Warner’s new Ultra HD package includes the film in 4K on a UHD disc, but no Blu-ray. The 4K disc offers the following special features:
- Audio Commentary by Andrew Davis and Tommy Lee Jones
- Introduction by Andrew Davis and Harrison Ford (SD – 1:47)
- The Fugitive: Thrill of the Chase (HD – 28:19)
- On the Run with the Fugitive (SD – 23:04)
- Derailed: Anatomy of a Train Wreck (SD – 8:52)
- Theatrical Trailer (SD – 1:58)
The best of this material by far is Thrill of the Chase, which was created by our old friend Gary Leva (of Leva FilmWorks) for the 20th Anniversary Blu-ray back in 2013. Running nearly half an hour, it includes interviews with Davis, Ford, and Jones, along with producer Arnold Kopelson, co-producer Peter MacGregor-Scott, editor Don Brochu, actors Joe Pantoliano (aka “Joey Pants”) and Jane Lynch, film critic Kenneth Turan, and author Bob Herzberg. It might not be a long piece, but it’s quite good, and getting all of these people back to do retrospective interviews was no small thing even at that time.
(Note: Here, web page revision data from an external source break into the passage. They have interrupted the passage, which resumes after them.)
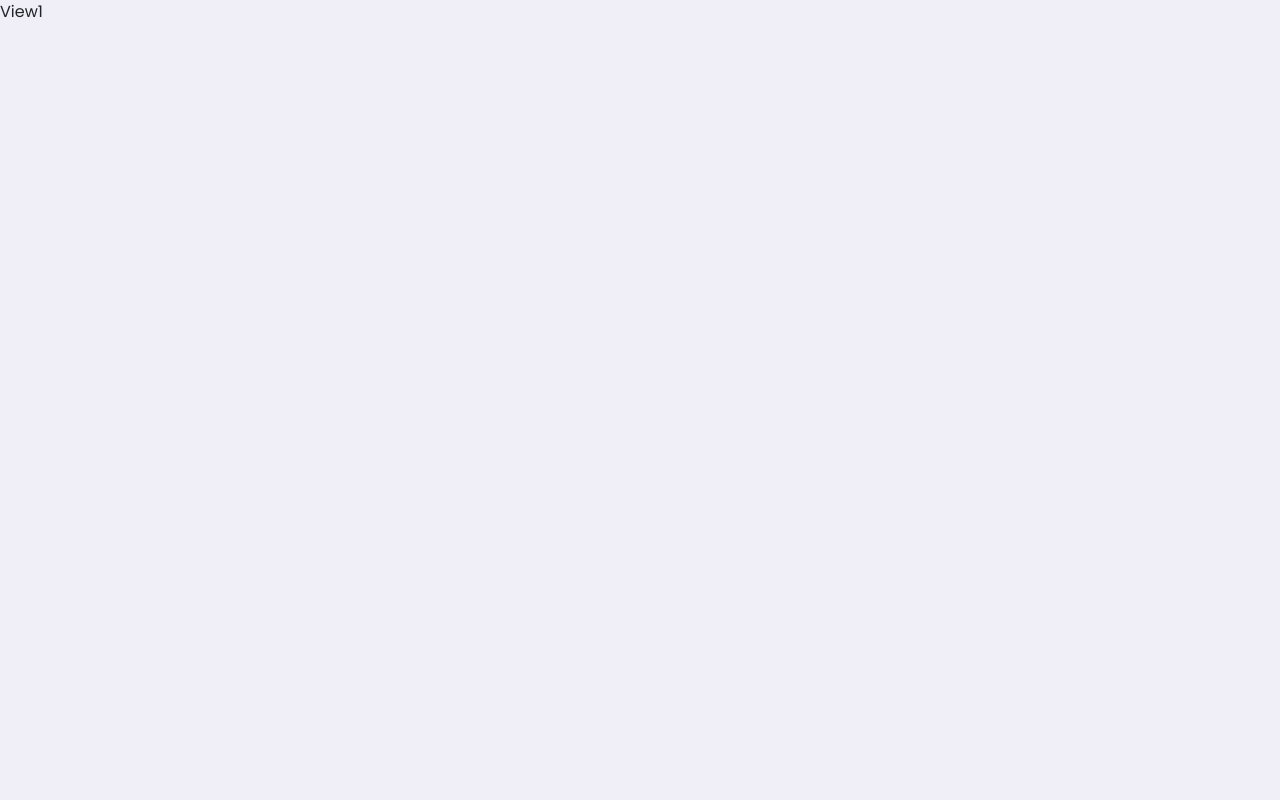
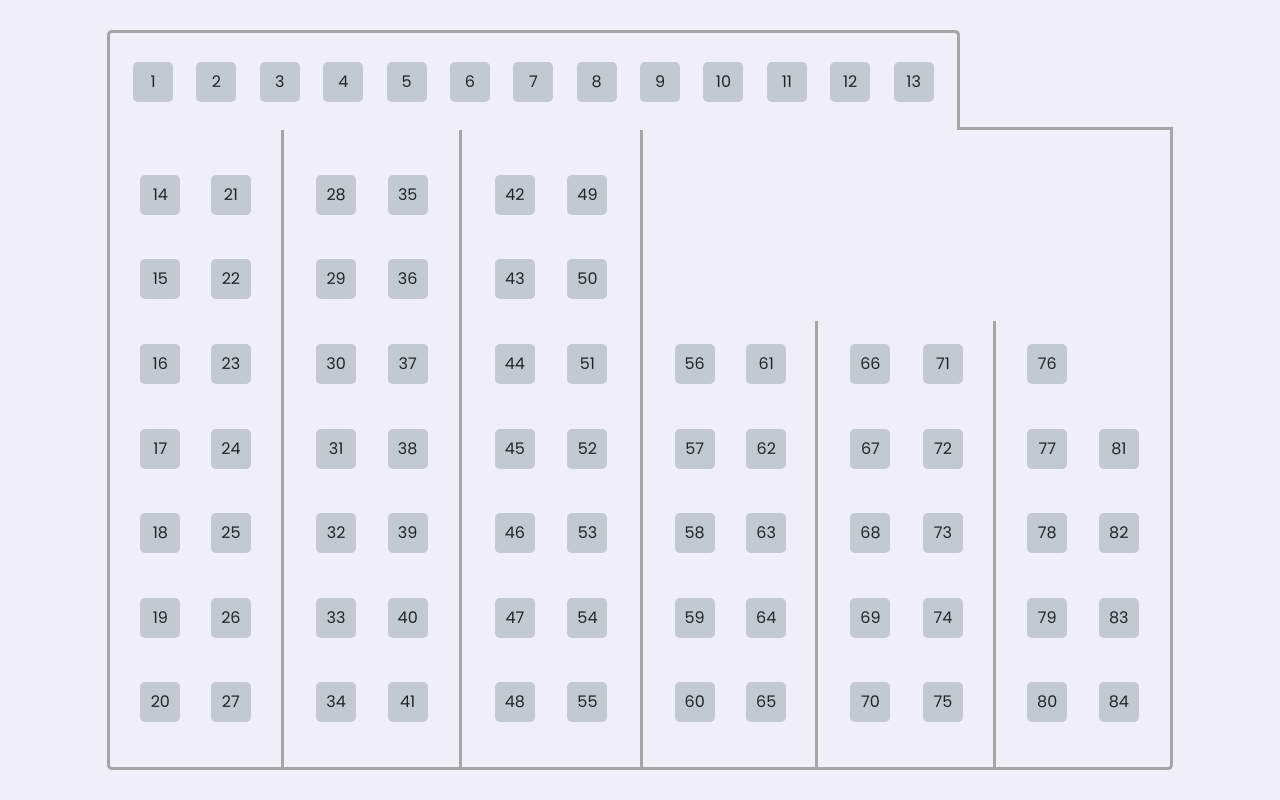
Before and after one commit to tangilur-rahman/seat-booking, a React (Create React App) app in the folder client/: page /view-1 in a window 1280 px wide. Built offline with nearby package versions, Linux system fonts and the light colour scheme.

Commit message:
view-1 done

```diff
--- a/client/src/pages/View1/View1.css
+++ b/client/src/pages/View1/View1.css
@@ -0,0 +1,215 @@
+.view-1-container {
+	width: 100vw;
+	height: 100vh;
+	display: flex;
+	justify-content: center;
+}
+
+.view-1-container .view-1-wrapper {
+	margin: 30px 0;
+}
+
+.view-1-container .view-1-wrapper span {
+	display: inline-block;
+	width: 40px;
+	height: 40px;
+	background-color: rgb(195, 202, 207);
+	display: flex;
+	justify-content: center;
+	align-items: center;
+	border-radius: 5px;
+	transition: all 0.5s;
+	cursor: pointer;
+}
+
+.view-1-container .view-1-wrapper span:hover {
+	background-color: #1b479e;
+	color: white;
+}
+
+.view-1-container .view-1-wrapper span.visibility-none {
+	visibility: hidden;
+}
+
+.view-1-container .view-1-wrapper .horizontal-container {
+	display: flex;
+}
+
+.view-1-container .view-1-wrapper .horizontal {
+	width: 80%;
+}
+
+.view-1-container .view-1-wrapper .horizontal-remain {
+	border-bottom: 3px solid #a5a5a5;
+	width: 20%;
+}
+
+.view-1-container .view-1-wrapper .horizontal #layout-1 {
+	width: 100%;
+	height: 100px;
+	border-top: 3px solid #a5a5a5;
+	border-right: 3px solid #a5a5a5;
+	border-left: 3px solid #a5a5a5;
+	border-top-left-radius: 5px;
+	border-top-right-radius: 5px;
+	display: flex;
+	justify-content: space-evenly;
+	align-items: center;
+}
+
+.view-1-container .view-1-wrapper .vertical {
+	width: 100%;
+	height: calc(100% - 100px);
+	display: grid;
+	grid-template-columns: repeat(auto-fit, minmax(120px, 1fr));
+	grid-auto-flow: column;
+}
+
+/* layout-2 start  */
+.view-1-wrapper .vertical #layout-2 {
+	display: flex;
+	justify-content: space-evenly;
+	border-left: 3px solid #a5a5a5;
+	border-right: 3px solid #a5a5a5;
+	border-bottom: 3px solid #a5a5a5;
+	border-bottom-left-radius: 5px;
+}
+
+.view-1-wrapper .vertical #layout-2-1 {
+	display: flex;
+	flex-direction: column;
+	justify-content: space-evenly;
+}
+
+.view-1-wrapper .vertical #layout-2-2 {
+	display: flex;
+	flex-direction: column;
+	justify-content: space-evenly;
+}
+/* layout-2 end  */
+
+/* layout-3 start  */
+.view-1-wrapper .vertical #layout-3 {
+	display: flex;
+	justify-content: space-evenly;
+	border-right: 3px solid #a5a5a5;
+	border-bottom: 3px solid #a5a5a5;
+}
+
+.view-1-wrapper .vertical #layout-3-1 {
+	display: flex;
+	flex-direction: column;
+	justify-content: space-evenly;
+}
+
+.view-1-wrapper .vertical #layout-3-2 {
+	display: flex;
+	flex-direction: column;
+	justify-content: space-evenly;
+}
+/* layout-3 end  */
+
+/* layout-4 start  */
+.view-1-wrapper .vertical #layout-4 {
+	display: flex;
+	justify-content: space-evenly;
+	border-bottom: 3px solid #a5a5a5;
+}
+
+.view-1-wrapper .vertical #layout-4-1 {
+	display: flex;
+	flex-direction: column;
+	justify-content: space-evenly;
+}
+
+.view-1-wrapper .vertical #layout-4-2 {
+	display: flex;
+	flex-direction: column;
+	justify-content: space-evenly;
+}
+/* layout-4 end  */
+
+/* layout-5 start  */
+.view-1-wrapper .vertical #layout-5 {
+	display: flex;
+	justify-content: space-evenly;
+	border-left: 3px solid #a5a5a5;
+	border-bottom: 3px solid #a5a5a5;
+	position: relative;
+}
+
+.view-1-wrapper .vertical #layout-5::after {
+	content: "";
+	position: absolute;
+	bottom: 0;
+	right: 0;
+	height: 70%;
+	width: 3px;
+	background-color: #a5a5a5;
+}
+
+.view-1-wrapper .vertical #layout-5-1 {
+	display: flex;
+	flex-direction: column;
+	justify-content: space-evenly;
+}
+
+.view-1-wrapper .vertical #layout-5-2 {
+	display: flex;
+	flex-direction: column;
+	justify-content: space-evenly;
+}
+/* layout-5 end  */
+
+/* layout-6 start  */
+.view-1-wrapper .vertical #layout-6 {
+	display: flex;
+	justify-content: space-evenly;
+	border-bottom: 3px solid #a5a5a5;
+	position: relative;
+}
+
+.view-1-wrapper .vertical #layout-6::after {
+	content: "";
+	position: absolute;
+	bottom: 0;
+	right: 0;
+	height: 70%;
+	width: 3px;
+	background-color: #a5a5a5;
+}
+
+.view-1-wrapper .vertical #layout-6-1 {
+	display: flex;
+	flex-direction: column;
+	justify-content: space-evenly;
+}
+
+.view-1-wrapper .vertical #layout-6-2 {
+	display: flex;
+	flex-direction: column;
+	justify-content: space-evenly;
+}
+/* layout-6 end  */
+
+/* layout-7 start  */
+.view-1-wrapper .vertical #layout-7 {
+	display: flex;
+	justify-content: space-evenly;
+	border-right: 3px solid #a5a5a5;
+	border-bottom: 3px solid #a5a5a5;
+	border-bottom-right-radius: 5px;
+}
+
+.view-1-wrapper .vertical #layout-7-1 {
+	display: flex;
+	flex-direction: column;
+	justify-content: space-evenly;
+}
+
+.view-1-wrapper .vertical #layout-7-2 {
+	display: flex;
+	flex-direction: column;
+	justify-content: space-evenly;
+}
+/* layout-7 end  */
--- a/client/src/pages/View1/View1.js
+++ b/client/src/pages/View1/View1.js
@@ -4,7 +4,166 @@
 import "./View1.css";
 
 const View1 = () => {
-	return <div>View1</div>;
+	// for initialization seatList start
+	let seatList = [];
+
+	for (let index = 1; index <= 84; index++) {
+		seatList.push(index);
+	}
+
+	const layout1 = seatList.splice(0, 13);
+
+	const layout2 = seatList.splice(0, 14);
+
+	const layout3 = seatList.splice(0, 14);
+
+	const layout4 = seatList.splice(0, 14);
+
+	const layout5 = seatList.splice(0, 10);
+
+	const layout6 = seatList.splice(0, 10);
+
+	const layout7 = seatList.splice(0, 9);
+
+	// for initialization seatList end
+
+	return (
+		<>
+			<div className="container-fluid p-0">
+				<div className="row m-0 view-1-container">
+					<div className="col-10 p-0 view-1-wrapper">
+						<div className="horizontal-container">
+							<div className="horizontal">
+								<div id="layout-1">
+									{layout1.map((value, index) => {
+										return <span key={index}>{value}</span>;
+									})}
+								</div>
+							</div>
+
+							<div className="horizontal-remain"></div>
+						</div>
+
+						<div className="vertical">
+							<div id="layout-2">
+								<div id="layout-2-1">
+									{layout2
+										.map((value, index) => {
+											return <span key={index}>{value}</span>;
+										})
+										.splice(0, 7)}
+								</div>
+
+								<div id="layout-2-2">
+									{layout2
+										.map((value, index) => {
+											return <span key={index}>{value}</span>;
+										})
+										.splice(7, 14)}
+								</div>
+							</div>
+							<div id="layout-3">
+								<div id="layout-3-1">
+									{layout3
+										.map((value, index) => {
+											return <span key={index}>{value}</span>;
+										})
+										.splice(0, 7)}
+								</div>
+
+								<div id="layout-3-2">
+									{layout3
+										.map((value, index) => {
+											return <span key={index}>{value}</span>;
+										})
+										.splice(7, 14)}
+								</div>
+							</div>
+							<div id="layout-4">
+								<div id="layout-4-1">
+									{layout4
+										.map((value, index) => {
+											return <span key={index}>{value}</span>;
+										})
+										.splice(0, 7)}
+								</div>
+
+								<div id="layout-4-2">
+									{layout4
+										.map((value, index) => {
+											return <span key={index}>{value}</span>;
+										})
+										.splice(7, 14)}
+								</div>
+							</div>
+
+							<div id="layout-5">
+								<div id="layout-5-1">
+									<span className="visibility-none"></span>
+									<span className="visibility-none"></span>
+									{layout5
+										.map((value, index) => {
+											return <span key={index}>{value}</span>;
+										})
+										.splice(0, 5)}
+								</div>
+								<div id="layout-5-2">
+									<span className="visibility-none"></span>
+									<span className="visibility-none"></span>
+									{layout5
+										.map((value, index) => {
+											return <span key={index}>{value}</span>;
+										})
+										.splice(5, 10)}
+								</div>
+							</div>
+							<div id="layout-6">
+								<div id="layout-6-1">
+									<span className="visibility-none"></span>
+									<span className="visibility-none"></span>
+									{layout6
+										.map((value, index) => {
+											return <span key={index}>{value}</span>;
+										})
+										.splice(0, 5)}
+								</div>
+								<div id="layout-6-2">
+									<span className="visibility-none"></span>
+									<span className="visibility-none"></span>
+									{layout6
+										.map((value, index) => {
+											return <span key={index}>{value}</span>;
+										})
+										.splice(5, 10)}
+								</div>
+							</div>
+							<div id="layout-7">
+								<div id="layout-7-1">
+									<span className="visibility-none"></span>
+									<span className="visibility-none"></span>
+									{layout7
+										.map((value, index) => {
+											return <span key={index}>{value}</span>;
+										})
+										.splice(0, 5)}
+								</div>
+								<div id="layout-7-2">
+									<span className="visibility-none"></span>
+									<span className="visibility-none"></span>
+									<span className="visibility-none"></span>
+									{layout7
+										.map((value, index) => {
+											return <span key={index}>{value}</span>;
+										})
+										.splice(5, 9)}
+								</div>
+							</div>
+						</div>
+					</div>
+				</div>
+			</div>
+		</>
+	);
 };
 
 export default View1;
```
The rest of this material is carried over from DVD, including the introduction (which isn’t really an introduction per se), the original 2001 commentary and both legacy featurettes. The commentary is largely carried by Davis; Jones participates via telephone and is frequently silent unless prompted to add his thoughts. But Davis relates lots of interesting details about the troubled production, the degree to which the actors ad-libbed their banter on the fly, and how various scenes were shot. He also talks about scenes that were cut or that were planned but not shot, including a sub-plot involving Julianne Moore’s character getting romantically involved with Kimble. On the Run addresses various aspects of the production, while Derailed focuses specifically on Kimble’s escape from the bus/train wreck, which was actually shot with a real full-scale train. There’s also a trailer and a Movies Anywhere Digital code on a paper insert. Missing from the 2013 Blu-ray is the pilot episode of the 2000 CBS television remake of The Fugitive (though I’m not sure that’s really much of a loss).
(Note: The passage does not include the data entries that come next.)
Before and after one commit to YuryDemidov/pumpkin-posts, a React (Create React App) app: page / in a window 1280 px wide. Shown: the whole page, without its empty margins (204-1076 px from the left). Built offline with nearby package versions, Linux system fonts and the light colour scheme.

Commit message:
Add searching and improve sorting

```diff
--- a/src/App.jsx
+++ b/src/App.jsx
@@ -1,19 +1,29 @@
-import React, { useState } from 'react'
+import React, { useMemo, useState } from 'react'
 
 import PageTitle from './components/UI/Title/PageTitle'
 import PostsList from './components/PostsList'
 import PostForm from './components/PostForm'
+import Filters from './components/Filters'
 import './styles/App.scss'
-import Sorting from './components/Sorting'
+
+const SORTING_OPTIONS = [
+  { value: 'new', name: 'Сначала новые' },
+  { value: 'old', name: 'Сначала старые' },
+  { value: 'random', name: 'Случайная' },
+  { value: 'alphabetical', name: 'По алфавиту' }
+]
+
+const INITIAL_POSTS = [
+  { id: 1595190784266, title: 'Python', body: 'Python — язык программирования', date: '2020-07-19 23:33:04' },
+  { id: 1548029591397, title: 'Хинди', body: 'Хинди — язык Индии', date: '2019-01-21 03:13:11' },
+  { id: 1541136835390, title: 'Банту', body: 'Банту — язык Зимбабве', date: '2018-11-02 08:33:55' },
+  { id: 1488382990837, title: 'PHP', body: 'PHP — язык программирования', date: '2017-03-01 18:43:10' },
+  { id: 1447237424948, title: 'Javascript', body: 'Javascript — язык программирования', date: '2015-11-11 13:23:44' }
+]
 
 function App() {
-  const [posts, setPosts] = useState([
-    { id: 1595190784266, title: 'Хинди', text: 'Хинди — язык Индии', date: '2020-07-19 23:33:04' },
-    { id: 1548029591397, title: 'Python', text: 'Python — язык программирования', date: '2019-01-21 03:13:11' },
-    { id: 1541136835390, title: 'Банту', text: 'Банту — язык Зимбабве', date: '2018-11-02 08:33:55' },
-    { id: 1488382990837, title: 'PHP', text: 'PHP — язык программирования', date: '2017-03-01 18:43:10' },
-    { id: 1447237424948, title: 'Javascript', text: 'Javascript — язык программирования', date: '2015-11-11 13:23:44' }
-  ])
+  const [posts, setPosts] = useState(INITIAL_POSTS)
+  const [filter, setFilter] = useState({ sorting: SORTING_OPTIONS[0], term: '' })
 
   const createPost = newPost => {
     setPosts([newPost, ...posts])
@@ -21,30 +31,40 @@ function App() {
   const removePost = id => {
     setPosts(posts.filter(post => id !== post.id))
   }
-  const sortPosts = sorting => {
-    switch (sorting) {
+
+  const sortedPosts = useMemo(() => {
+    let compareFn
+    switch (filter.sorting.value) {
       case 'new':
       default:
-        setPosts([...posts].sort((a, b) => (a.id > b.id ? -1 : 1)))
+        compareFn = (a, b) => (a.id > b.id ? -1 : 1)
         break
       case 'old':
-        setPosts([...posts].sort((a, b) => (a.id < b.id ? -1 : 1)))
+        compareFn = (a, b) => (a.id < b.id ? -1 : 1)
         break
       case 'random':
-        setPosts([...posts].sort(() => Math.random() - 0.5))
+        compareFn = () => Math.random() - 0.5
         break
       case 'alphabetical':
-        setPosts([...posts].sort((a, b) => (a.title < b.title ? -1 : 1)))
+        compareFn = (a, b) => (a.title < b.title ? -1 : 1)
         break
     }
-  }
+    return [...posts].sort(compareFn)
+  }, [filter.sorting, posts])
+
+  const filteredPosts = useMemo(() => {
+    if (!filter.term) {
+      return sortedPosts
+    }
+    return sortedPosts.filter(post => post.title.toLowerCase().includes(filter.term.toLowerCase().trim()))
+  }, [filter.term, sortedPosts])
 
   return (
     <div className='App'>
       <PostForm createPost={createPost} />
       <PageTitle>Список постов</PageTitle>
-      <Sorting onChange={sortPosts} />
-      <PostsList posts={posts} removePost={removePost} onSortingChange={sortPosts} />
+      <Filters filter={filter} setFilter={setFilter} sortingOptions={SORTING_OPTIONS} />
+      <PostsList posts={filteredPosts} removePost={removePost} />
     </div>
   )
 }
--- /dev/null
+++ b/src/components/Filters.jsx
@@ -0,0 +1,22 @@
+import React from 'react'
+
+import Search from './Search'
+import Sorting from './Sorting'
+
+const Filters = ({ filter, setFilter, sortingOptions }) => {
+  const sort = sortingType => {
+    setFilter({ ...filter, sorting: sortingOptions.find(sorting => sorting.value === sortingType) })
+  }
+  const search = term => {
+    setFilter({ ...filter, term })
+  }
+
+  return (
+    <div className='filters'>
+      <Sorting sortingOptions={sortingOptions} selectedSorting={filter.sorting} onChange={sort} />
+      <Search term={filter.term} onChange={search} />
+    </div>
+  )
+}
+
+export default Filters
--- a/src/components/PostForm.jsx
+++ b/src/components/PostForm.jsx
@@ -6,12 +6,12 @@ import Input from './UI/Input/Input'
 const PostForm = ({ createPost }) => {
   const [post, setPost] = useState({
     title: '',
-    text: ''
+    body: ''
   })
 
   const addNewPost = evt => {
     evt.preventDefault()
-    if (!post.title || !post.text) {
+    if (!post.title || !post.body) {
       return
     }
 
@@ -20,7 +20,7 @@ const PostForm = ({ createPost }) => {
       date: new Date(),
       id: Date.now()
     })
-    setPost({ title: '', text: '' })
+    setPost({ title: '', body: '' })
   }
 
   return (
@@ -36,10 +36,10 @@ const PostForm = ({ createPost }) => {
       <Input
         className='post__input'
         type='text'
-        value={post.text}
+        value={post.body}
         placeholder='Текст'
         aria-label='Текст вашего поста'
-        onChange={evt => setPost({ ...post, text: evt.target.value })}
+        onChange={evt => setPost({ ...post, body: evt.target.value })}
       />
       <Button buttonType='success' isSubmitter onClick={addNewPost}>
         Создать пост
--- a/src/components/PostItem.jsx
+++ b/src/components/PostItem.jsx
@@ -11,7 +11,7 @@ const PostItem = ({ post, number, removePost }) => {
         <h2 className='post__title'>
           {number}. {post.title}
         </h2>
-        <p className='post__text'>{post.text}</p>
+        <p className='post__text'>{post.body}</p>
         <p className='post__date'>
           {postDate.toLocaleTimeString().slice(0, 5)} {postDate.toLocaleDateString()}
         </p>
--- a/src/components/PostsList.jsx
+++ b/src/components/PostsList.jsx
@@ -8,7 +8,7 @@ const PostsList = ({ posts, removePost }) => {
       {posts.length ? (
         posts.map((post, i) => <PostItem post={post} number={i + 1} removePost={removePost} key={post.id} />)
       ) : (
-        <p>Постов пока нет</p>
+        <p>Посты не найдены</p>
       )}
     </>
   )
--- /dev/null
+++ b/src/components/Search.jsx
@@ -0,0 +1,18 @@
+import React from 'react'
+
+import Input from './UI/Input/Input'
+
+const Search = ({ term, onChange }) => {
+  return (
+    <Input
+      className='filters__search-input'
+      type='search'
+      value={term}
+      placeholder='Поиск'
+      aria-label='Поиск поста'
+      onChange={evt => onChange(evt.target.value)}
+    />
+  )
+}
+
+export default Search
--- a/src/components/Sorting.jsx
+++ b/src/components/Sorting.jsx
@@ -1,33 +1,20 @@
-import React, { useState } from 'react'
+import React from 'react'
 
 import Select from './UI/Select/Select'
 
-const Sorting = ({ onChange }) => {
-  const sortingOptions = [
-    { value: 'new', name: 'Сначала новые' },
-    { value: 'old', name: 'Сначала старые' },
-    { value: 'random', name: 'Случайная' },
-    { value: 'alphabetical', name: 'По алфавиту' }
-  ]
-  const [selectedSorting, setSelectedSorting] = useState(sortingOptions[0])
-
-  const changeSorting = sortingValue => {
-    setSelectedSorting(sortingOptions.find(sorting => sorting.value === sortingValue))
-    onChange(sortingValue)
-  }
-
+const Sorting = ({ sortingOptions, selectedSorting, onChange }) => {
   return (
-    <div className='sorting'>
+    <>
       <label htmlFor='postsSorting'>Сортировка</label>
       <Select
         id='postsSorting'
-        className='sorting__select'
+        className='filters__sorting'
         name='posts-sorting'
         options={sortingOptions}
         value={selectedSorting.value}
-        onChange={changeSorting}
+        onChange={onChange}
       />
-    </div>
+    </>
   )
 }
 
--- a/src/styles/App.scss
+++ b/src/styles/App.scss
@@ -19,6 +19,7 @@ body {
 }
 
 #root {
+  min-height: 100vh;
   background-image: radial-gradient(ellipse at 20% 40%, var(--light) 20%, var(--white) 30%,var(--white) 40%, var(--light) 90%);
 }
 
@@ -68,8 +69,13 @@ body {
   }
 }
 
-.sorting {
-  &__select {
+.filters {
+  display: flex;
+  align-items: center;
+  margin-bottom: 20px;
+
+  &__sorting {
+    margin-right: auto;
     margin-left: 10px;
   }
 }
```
The Fugitive is a tense and twisting big-screen thriller that’s impossible not to like, featuring two great actors in the prime of their careers who both deliver terrific performances. How director Andrew Davis managed to land this rickety plane on a dime on a pitching deck is one of the all-time great cinema mysteries. Maybe all that production chaos added just the right amount of tension to the mix—who knows? Either way, this is a great film and Warner has thankfully delivered it in a fine 4K Ultra HD remaster that should please fans of the film and A/V connoisseurs alike.
- Bill Hunt